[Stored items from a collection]
* * * * * * *

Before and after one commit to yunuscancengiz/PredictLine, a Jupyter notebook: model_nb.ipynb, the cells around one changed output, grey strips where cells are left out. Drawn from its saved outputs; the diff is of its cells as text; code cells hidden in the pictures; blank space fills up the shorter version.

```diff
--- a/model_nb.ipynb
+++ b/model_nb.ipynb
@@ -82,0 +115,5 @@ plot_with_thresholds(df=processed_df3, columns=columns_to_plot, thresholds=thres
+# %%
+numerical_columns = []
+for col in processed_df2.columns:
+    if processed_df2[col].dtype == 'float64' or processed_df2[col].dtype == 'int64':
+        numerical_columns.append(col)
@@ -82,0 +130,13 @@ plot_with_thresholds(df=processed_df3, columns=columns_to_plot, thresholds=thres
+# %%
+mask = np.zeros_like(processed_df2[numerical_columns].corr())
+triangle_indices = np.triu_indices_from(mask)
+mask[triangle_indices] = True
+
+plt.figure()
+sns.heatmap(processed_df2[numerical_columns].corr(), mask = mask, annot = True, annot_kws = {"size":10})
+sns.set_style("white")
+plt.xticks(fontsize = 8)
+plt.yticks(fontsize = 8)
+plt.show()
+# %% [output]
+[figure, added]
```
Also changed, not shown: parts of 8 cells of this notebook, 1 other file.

* * * * * * *

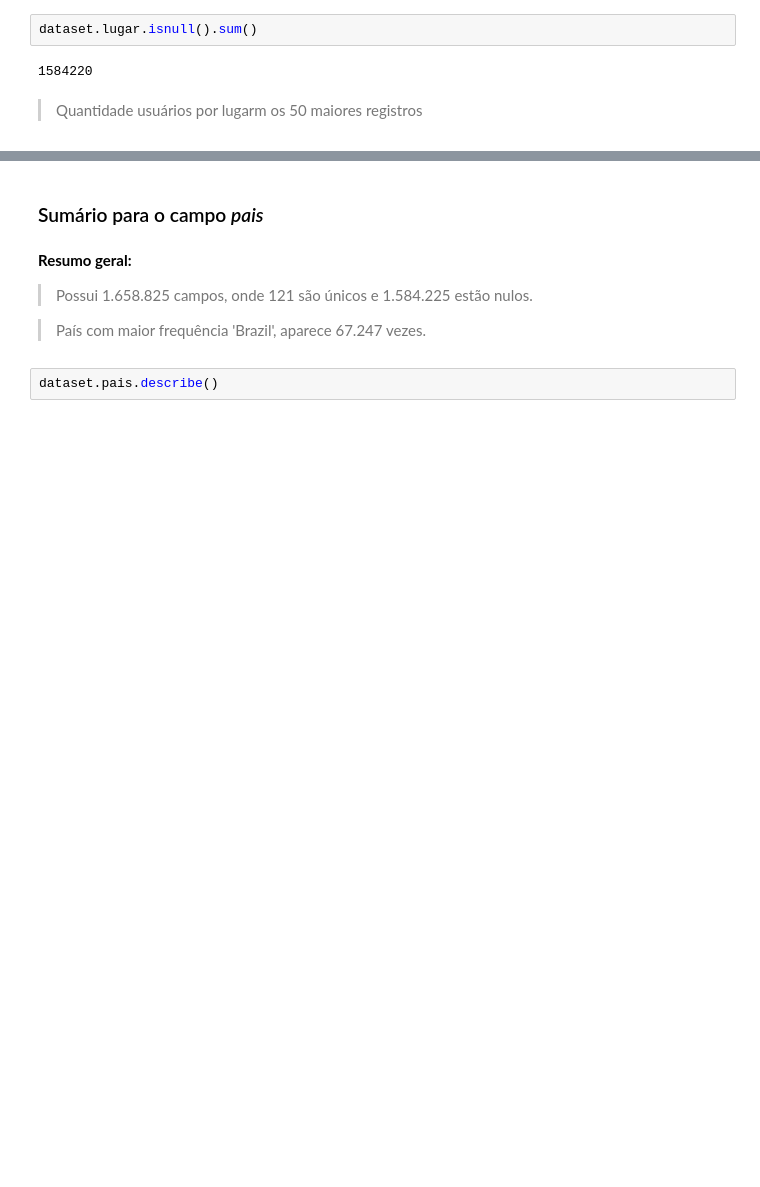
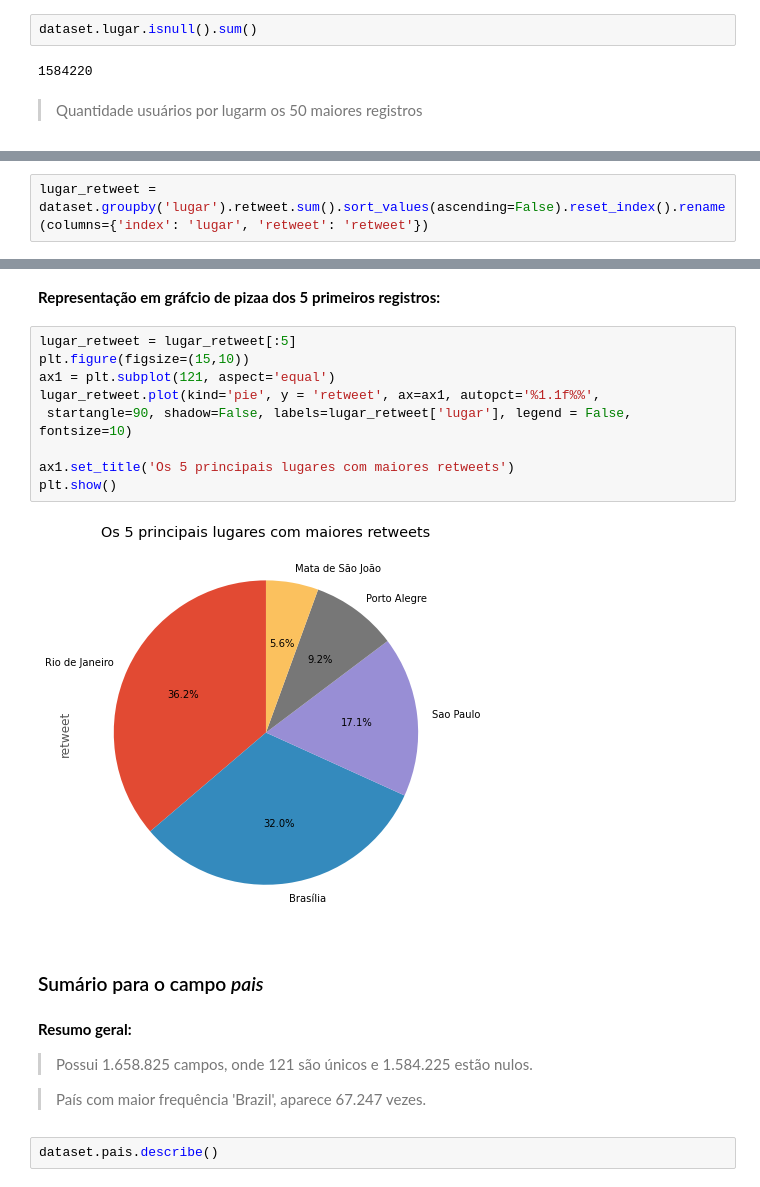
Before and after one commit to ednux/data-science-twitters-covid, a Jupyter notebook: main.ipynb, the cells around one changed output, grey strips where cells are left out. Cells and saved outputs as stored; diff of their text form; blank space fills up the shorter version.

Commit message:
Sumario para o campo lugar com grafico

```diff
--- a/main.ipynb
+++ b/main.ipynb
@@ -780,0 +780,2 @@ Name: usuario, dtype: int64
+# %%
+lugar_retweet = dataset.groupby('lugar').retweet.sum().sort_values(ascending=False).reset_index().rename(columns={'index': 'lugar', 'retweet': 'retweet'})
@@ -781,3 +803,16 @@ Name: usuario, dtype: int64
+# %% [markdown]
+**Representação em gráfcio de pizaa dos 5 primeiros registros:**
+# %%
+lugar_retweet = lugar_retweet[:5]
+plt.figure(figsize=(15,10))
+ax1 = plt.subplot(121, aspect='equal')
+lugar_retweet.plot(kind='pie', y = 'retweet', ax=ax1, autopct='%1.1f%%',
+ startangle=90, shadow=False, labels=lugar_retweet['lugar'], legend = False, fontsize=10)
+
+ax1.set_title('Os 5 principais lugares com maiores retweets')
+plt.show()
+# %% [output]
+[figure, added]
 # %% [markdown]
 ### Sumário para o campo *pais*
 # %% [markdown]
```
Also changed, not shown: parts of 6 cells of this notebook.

* * * * * * *

Exercise requirements: Work out how many lines in the entries hold the string "shown". Your answer should consist solely of that number.

Finished task: 2